* Provided entries *

--------------------

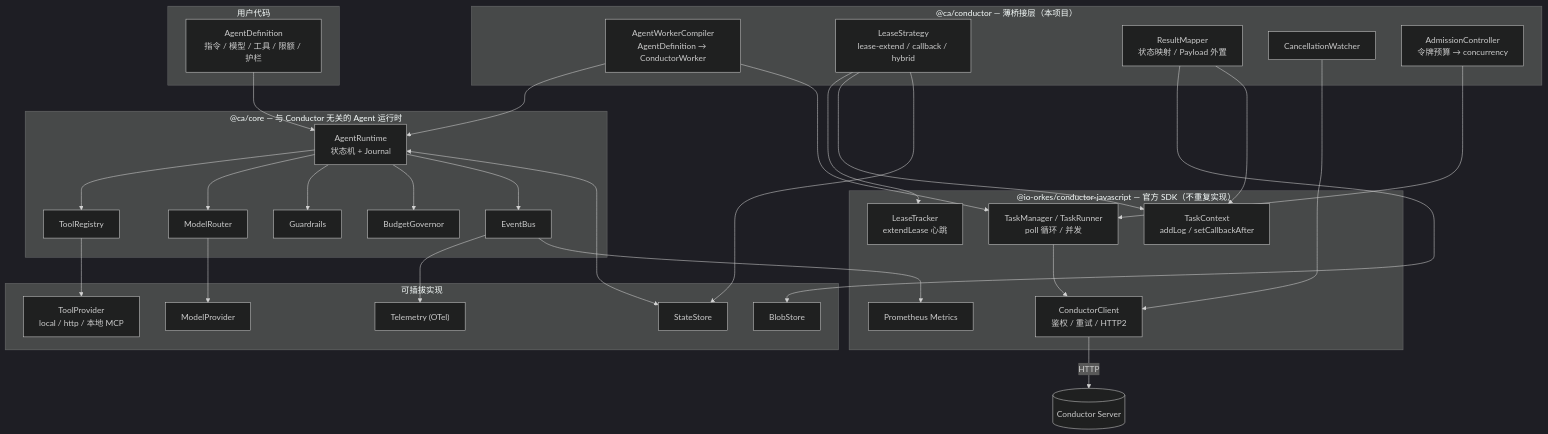
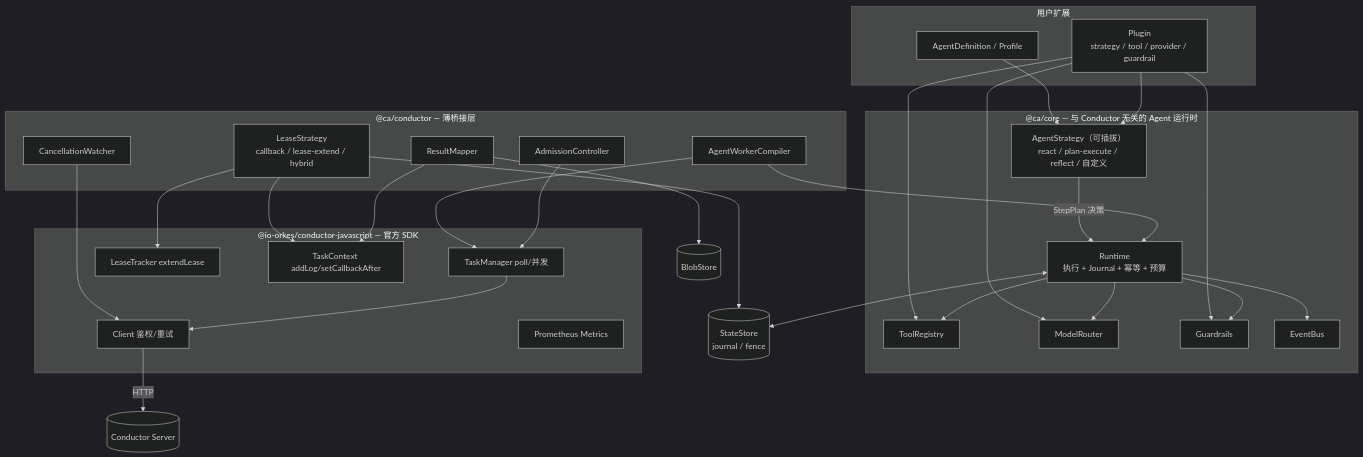
One commit to yiyisf/agent-worker changed the diagram in docs/architecture.md. Above: the diagram before and after it, drawn with Mermaid (dark theme). The commit also changed other lines of this file and 13 other files, not shown here.

First line of the commit message:
docs: 架构设计 v0.3 —— 默认改用 callback 策略，新增可插拔 AgentStrategy

````diff
--- a/docs/architecture.md
+++ b/docs/architecture.md
@@ -120,55 +131,47 @@
 ```mermaid
 graph TB
-  subgraph 用户代码
-    AD["AgentDefinition<br/>指令 / 模型 / 工具 / 限额 / 护栏"]
+  subgraph 用户扩展
+    AD["AgentDefinition / Profile"]
+    PL["Plugin<br/>strategy / tool / provider / guardrail"]
   end
 
   subgraph "@ca/core — 与 Conductor 无关的 Agent 运行时"
-    RT["AgentRuntime<br/>状态机 + Journal"]
+    ST["AgentStrategy（可插拔）<br/>react / plan-execute / reflect / 自定义"]
+    RT["Runtime<br/>执行 + Journal + 幂等 + 预算"]
     TR["ToolRegistry"]
     MR["ModelRouter"]
     GR["Guardrails"]
-    BG["BudgetGovernor"]
     EV["EventBus"]
   end
 
-  subgraph "@ca/conductor — 薄桥接层（本项目）"
-    CP["AgentWorkerCompiler<br/>AgentDefinition → ConductorWorker"]
-    LS["LeaseStrategy<br/>lease-extend / callback / hybrid"]
-    RM["ResultMapper<br/>状态映射 / Payload 外置"]
+  subgraph "@ca/conductor — 薄桥接层"
+    CP["AgentWorkerCompiler"]
+    LS["LeaseStrategy<br/>callback / lease-extend / hybrid"]
+    RM["ResultMapper"]
     CW["CancellationWatcher"]
-    AC["AdmissionController<br/>令牌预算 → concurrency"]
+    AC["AdmissionController"]
   end
 
-  subgraph "@io-orkes/conductor-javascript — 官方 SDK（不重复实现）"
-    OC["ConductorClient<br/>鉴权 / 重试 / HTTP2"]
-    TM["TaskManager / TaskRunner<br/>poll 循环 / 并发"]
-    LT["LeaseTracker<br/>extendLease 心跳"]
-    TC["TaskContext<br/>addLog / setCallbackAfter"]
+  subgraph "@io-orkes/conductor-javascript — 官方 SDK"
+    OC["Client 鉴权/重试"]
+    TM["TaskManager poll/并发"]
+    LT["LeaseTracker extendLease"]
+    TC["TaskContext addLog/setCallbackAfter"]
     MT["Prometheus Metrics"]
   end
 
-  subgraph 可插拔实现
-    MP["ModelProvider"]
-    TP["ToolProvider<br/>local / http / 本地 MCP"]
-    ST["StateStore"]
-    BS["BlobStore"]
-    OB["Telemetry (OTel)"]
-  end
-
-  AD --> RT
-  RT --> TR & MR & GR & BG & EV
-  MR --> MP
-  TR --> TP
-  RT <--> ST
+  AD --> ST
+  PL --> ST & TR & MR & GR
+  ST -->|StepPlan 决策| RT
+  RT --> TR & MR & GR & EV
+  RT <--> STO[(StateStore<br/>journal / fence)]
   CP --> RT
   CP --> TM
-  LS --> LT & TC
-  LS --> ST
-  RM --> BS & TC
+  LS --> LT & TC & STO
+  RM --> BS[(BlobStore)]
+  RM --> TC
   AC --> TM
   CW --> OC
   TM --> OC
   OC -->|HTTP| CD[(Conductor Server)]
-  EV --> OB & MT
 ```
````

--------------------

* Aim of the task *
If an entry above contains a picture, leave that picture out and copy everything else exactly.

* Task result *
One commit to yiyisf/agent-worker changed the diagram in docs/architecture.md. Above: the diagram before and after it, drawn with Mermaid (dark theme). The commit also changed other lines of this file and 13 other files, not shown here.

First line of the commit message:
docs: 架构设计 v0.3 —— 默认改用 callback 策略，新增可插拔 AgentStrategy

````diff
--- a/docs/architecture.md
+++ b/docs/architecture.md
@@ -120,55 +131,47 @@
 ```mermaid
 graph TB
-  subgraph 用户代码
-    AD["AgentDefinition<br/>指令 / 模型 / 工具 / 限额 / 护栏"]
+  subgraph 用户扩展
+    AD["AgentDefinition / Profile"]
+    PL["Plugin<br/>strategy / tool / provider / guardrail"]
   end
 
   subgraph "@ca/core — 与 Conductor 无关的 Agent 运行时"
-    RT["AgentRuntime<br/>状态机 + Journal"]
+    ST["AgentStrategy（可插拔）<br/>react / plan-execute / reflect / 自定义"]
+    RT["Runtime<br/>执行 + Journal + 幂等 + 预算"]
     TR["ToolRegistry"]
     MR["ModelRouter"]
     GR["Guardrails"]
-    BG["BudgetGovernor"]
     EV["EventBus"]
   end
 
-  subgraph "@ca/conductor — 薄桥接层（本项目）"
-    CP["AgentWorkerCompiler<br/>AgentDefinition → ConductorWorker"]
-    LS["LeaseStrategy<br/>lease-extend / callback / hybrid"]
-    RM["ResultMapper<br/>状态映射 / Payload 外置"]
+  subgraph "@ca/conductor — 薄桥接层"
+    CP["AgentWorkerCompiler"]
+    LS["LeaseStrategy<br/>callback / lease-extend / hybrid"]
+    RM["ResultMapper"]
     CW["CancellationWatcher"]
-    AC["AdmissionController<br/>令牌预算 → concurrency"]
+    AC["AdmissionController"]
   end
 
-  subgraph "@io-orkes/conductor-javascript — 官方 SDK（不重复实现）"
-    OC["ConductorClient<br/>鉴权 / 重试 / HTTP2"]
-    TM["TaskManager / TaskRunner<br/>poll 循环 / 并发"]
-    LT["LeaseTracker<br/>extendLease 心跳"]
-    TC["TaskContext<br/>addLog / setCallbackAfter"]
+  subgraph "@io-orkes/conductor-javascript — 官方 SDK"
+    OC["Client 鉴权/重试"]
+    TM["TaskManager poll/并发"]
+    LT["LeaseTracker extendLease"]
+    TC["TaskContext addLog/setCallbackAfter"]
     MT["Prometheus Metrics"]
   end
 
-  subgraph 可插拔实现
-    MP["ModelProvider"]
-    TP["ToolProvider<br/>local / http / 本地 MCP"]
-    ST["StateStore"]
-    BS["BlobStore"]
-    OB["Telemetry (OTel)"]
-  end
-
-  AD --> RT
-  RT --> TR & MR & GR & BG & EV
-  MR --> MP
-  TR --> TP
-  RT <--> ST
+  AD --> ST
+  PL --> ST & TR & MR & GR
+  ST -->|StepPlan 决策| RT
+  RT --> TR & MR & GR & EV
+  RT <--> STO[(StateStore<br/>journal / fence)]
   CP --> RT
   CP --> TM
-  LS --> LT & TC
-  LS --> ST
-  RM --> BS & TC
+  LS --> LT & TC & STO
+  RM --> BS[(BlobStore)]
+  RM --> TC
   AC --> TM
   CW --> OC
   TM --> OC
   OC -->|HTTP| CD[(Conductor Server)]
-  EV --> OB & MT
 ```
````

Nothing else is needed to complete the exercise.